Minimally invasive repair using covered stent grafts also known as EndoVascular Aortic Repair (EVAR): This involves the deployment of special covered stents inside the aneurysm such that it relines the aneurysm and excludes it from the arterial blood pressure circulation. The stents are inserted through the leg femoral arteries via small (1cm) incisions in the groin. X-ray guidance (fluoroscopy) is used to help position the stent grafts correctly inside the aneurysms. The EVAR procedure does not require big incisions and the aortic blood flow is not disrupted by clamps during the procedure. As such, EVAR can be done for older patients or patients with many co-morbid disease who have higher surgical risks. Also, due to its minimally invasive nature, EVAR can be done under local anaesthetic and mild sedation. EVAR is also recommended for difficult and complex aneurysms involving the key organ arteries (thoracoabdominal aneurysm or TAAA) or for thoracic aneurysms (TAA) where exposure of the aorta in open repair is associated with significant morbidity.

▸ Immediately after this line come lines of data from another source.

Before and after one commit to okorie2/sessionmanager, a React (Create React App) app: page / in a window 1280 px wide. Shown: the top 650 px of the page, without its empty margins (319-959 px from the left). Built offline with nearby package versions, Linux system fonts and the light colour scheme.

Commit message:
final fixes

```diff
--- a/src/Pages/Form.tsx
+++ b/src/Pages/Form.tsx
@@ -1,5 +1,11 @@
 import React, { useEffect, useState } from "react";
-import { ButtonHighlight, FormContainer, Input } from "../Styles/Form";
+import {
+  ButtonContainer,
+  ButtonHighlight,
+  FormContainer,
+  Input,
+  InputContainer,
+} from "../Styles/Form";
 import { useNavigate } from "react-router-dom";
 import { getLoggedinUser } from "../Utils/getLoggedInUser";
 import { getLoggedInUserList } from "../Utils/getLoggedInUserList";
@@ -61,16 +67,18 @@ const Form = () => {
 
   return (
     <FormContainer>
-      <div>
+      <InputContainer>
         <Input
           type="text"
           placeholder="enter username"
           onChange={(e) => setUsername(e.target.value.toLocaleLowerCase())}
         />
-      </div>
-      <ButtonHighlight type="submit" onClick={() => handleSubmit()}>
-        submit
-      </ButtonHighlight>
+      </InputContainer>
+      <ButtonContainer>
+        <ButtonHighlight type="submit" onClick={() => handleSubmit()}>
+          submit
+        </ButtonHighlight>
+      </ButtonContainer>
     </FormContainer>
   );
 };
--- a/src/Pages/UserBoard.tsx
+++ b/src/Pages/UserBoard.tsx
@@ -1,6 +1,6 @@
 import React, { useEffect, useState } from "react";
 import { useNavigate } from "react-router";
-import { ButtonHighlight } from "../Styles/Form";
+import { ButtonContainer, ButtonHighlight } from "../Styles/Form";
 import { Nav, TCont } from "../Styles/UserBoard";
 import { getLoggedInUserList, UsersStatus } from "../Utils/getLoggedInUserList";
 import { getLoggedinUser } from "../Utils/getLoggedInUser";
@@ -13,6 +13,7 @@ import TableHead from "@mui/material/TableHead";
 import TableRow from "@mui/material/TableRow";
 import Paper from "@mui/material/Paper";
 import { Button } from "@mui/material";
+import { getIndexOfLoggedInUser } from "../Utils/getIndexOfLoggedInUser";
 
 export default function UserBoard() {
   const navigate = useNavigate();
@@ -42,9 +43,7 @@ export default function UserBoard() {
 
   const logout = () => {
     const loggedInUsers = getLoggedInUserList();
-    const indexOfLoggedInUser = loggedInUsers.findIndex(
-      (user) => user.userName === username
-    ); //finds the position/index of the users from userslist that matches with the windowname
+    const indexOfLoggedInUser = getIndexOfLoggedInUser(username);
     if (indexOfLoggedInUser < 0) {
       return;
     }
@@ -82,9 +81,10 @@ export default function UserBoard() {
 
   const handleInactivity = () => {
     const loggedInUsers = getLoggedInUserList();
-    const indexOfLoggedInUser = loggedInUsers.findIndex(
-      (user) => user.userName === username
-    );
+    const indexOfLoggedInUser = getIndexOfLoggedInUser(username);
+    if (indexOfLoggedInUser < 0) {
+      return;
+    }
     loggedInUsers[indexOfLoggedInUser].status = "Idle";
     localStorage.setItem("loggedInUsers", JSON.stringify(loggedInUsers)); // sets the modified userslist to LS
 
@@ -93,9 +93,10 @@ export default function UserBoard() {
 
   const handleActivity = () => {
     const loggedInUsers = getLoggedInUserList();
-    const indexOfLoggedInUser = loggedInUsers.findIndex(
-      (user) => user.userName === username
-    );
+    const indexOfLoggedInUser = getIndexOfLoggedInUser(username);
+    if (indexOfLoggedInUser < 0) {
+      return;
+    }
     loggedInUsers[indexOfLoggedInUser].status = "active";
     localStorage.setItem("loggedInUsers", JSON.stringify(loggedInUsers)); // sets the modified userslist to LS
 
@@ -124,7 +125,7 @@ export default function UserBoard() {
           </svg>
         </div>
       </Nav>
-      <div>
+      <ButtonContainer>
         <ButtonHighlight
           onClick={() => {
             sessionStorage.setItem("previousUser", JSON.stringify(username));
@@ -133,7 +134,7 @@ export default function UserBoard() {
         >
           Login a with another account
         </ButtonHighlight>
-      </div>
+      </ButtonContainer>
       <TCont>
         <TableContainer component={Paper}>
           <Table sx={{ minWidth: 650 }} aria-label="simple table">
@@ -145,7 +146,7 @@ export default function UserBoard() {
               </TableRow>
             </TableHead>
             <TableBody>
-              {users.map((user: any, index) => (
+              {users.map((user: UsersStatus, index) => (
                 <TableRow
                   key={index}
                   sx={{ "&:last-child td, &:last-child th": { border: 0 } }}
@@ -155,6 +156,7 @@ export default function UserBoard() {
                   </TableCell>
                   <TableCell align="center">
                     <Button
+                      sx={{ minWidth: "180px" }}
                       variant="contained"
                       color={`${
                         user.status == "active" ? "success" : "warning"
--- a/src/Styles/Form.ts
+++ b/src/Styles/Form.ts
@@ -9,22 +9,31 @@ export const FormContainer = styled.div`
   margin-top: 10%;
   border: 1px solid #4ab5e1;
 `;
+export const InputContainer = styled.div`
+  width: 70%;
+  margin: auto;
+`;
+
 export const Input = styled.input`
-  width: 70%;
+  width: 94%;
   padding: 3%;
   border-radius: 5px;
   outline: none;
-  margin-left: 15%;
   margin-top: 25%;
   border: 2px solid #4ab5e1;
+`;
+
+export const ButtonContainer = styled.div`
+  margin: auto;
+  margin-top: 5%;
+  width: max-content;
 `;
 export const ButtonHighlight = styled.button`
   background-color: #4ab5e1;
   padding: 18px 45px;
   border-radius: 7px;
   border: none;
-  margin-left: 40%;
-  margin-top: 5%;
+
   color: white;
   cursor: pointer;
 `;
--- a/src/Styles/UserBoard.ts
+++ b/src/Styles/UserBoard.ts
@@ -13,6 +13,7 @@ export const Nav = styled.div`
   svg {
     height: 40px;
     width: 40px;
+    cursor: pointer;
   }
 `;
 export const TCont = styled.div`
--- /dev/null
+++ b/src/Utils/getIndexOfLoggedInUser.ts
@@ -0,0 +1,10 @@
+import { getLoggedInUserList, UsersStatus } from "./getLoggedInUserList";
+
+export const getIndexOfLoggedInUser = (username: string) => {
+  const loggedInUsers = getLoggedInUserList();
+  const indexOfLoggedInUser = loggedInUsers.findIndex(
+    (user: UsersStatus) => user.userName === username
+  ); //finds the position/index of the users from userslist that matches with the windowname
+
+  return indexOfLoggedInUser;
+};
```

Post surgery Recovery: Patients who undergo open aneurysm repair usually require ICU care in bed for up to 1 week post-surgery. They usually take about 1 month to 6 weeks to fully recover from the incisions made during open repair.
Patients who undergo EVAR usually do not require ICU stay and usually spend one night in a high-dependency ward. Because there are no major incisions, patients usually are up and about in 8 hours and are discharged well in 48 hours post-surgery. In selected cases, young and fit patients can have EVAR done and discharged on the same day.
After the aortic aneurysm has been treated, all patients should have regular follow-up for life. This is because aortic aneurysm disease is degenerative in nature and can continue to develop in other parts of the aorta that were previously aneurysm free. It is not uncommon for a patient with an abdominal aneurysm to subsequently develop a thoracic aneurysm and vice versa. This is especially so if the patient still has persistent risk factors such as smoking and hypertension. Follow-up post aneurysm repair requires repeat ultrasound scans and CT scans to be done at regular intervals (6 monthly at first and then annually). This is especially so for patients who have undergone the EVAR procedure and the scans are done to detect leaks around the covered stent graft.